*** Materials provided ***
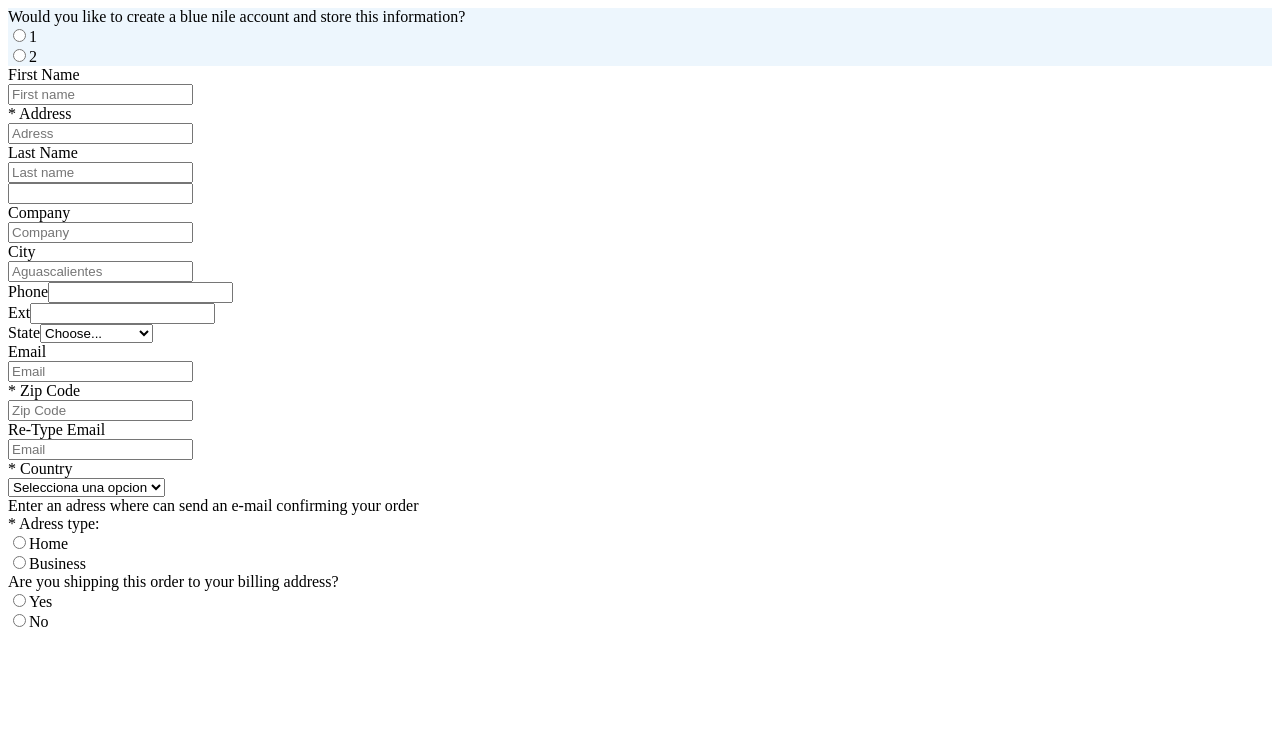
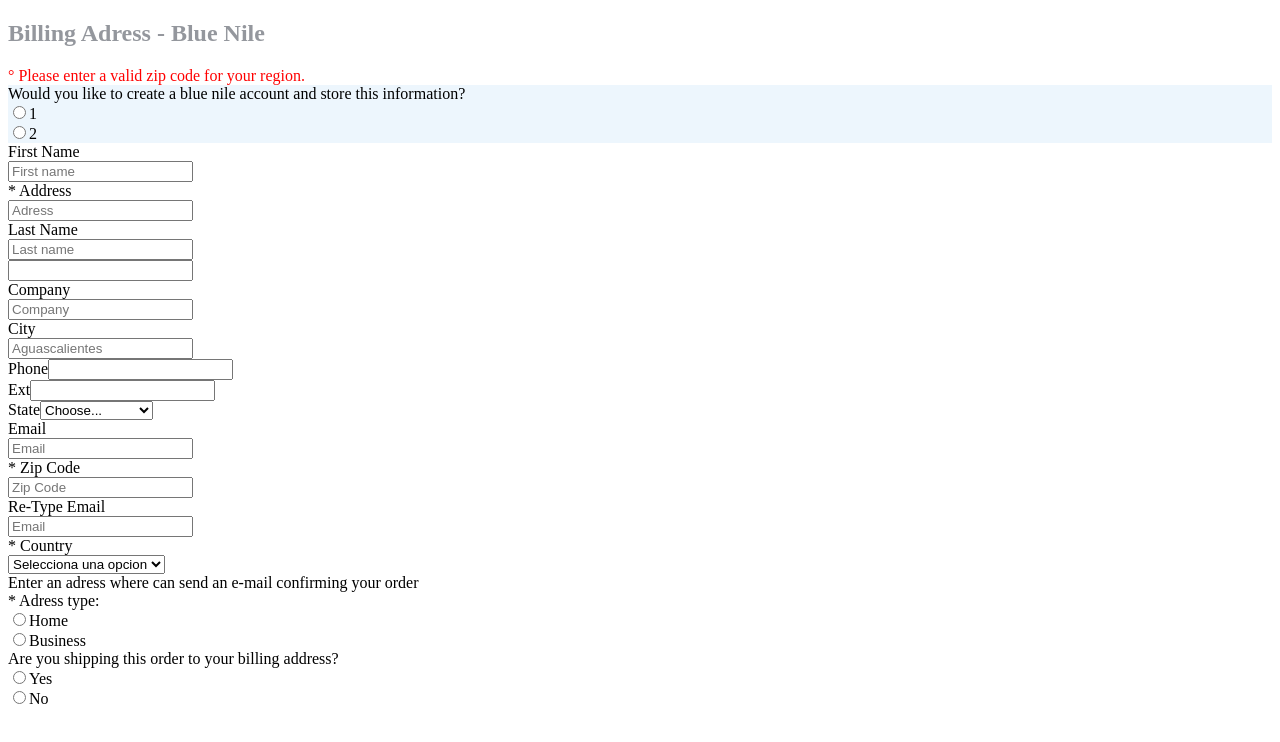
Before and after one commit to SandovalJr/Forms_Angular_Codellege, an Angular app: page / in a window 1280 px wide. Shown: the top 742 px of the page. Built offline with nearby package versions, Linux system fonts and the light colour scheme; what angular-bootstrap-md would draw is missing.

Commit message:
desing forms

```diff
--- a/src/app/components/form/form.component.html
+++ b/src/app/components/form/form.component.html
@@ -1,5 +1,9 @@
 <div class="container">
-  <div class="jumbotron">
+  <div class="jumbotron mt-3">
+    <h2 style="color: #94979d;">Billing Adress - Blue Nile</h2>
+    <label for="" style="color: red;"
+      >° Please enter a valid zip code for your region.</label
+    >
     <form action="">
       <div class="row" style="background-color: #edf6fd;">
         <label for=""
```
*** End of Materials provided ***
◆ **What you are asked to do**: From the first line to the last, repeat the records exactly and skip the pictures.

◆ **Exercise answer**:
Before and after one commit to SandovalJr/Forms_Angular_Codellege, an Angular app: page / in a window 1280 px wide. Shown: the top 742 px of the page. Built offline with nearby package versions, Linux system fonts and the light colour scheme; what angular-bootstrap-md would draw is missing.

Commit message:
desing forms

```diff
--- a/src/app/components/form/form.component.html
+++ b/src/app/components/form/form.component.html
@@ -1,5 +1,9 @@
 <div class="container">
-  <div class="jumbotron">
+  <div class="jumbotron mt-3">
+    <h2 style="color: #94979d;">Billing Adress - Blue Nile</h2>
+    <label for="" style="color: red;"
+      >° Please enter a valid zip code for your region.</label
+    >
     <form action="">
       <div class="row" style="background-color: #edf6fd;">
         <label for=""
```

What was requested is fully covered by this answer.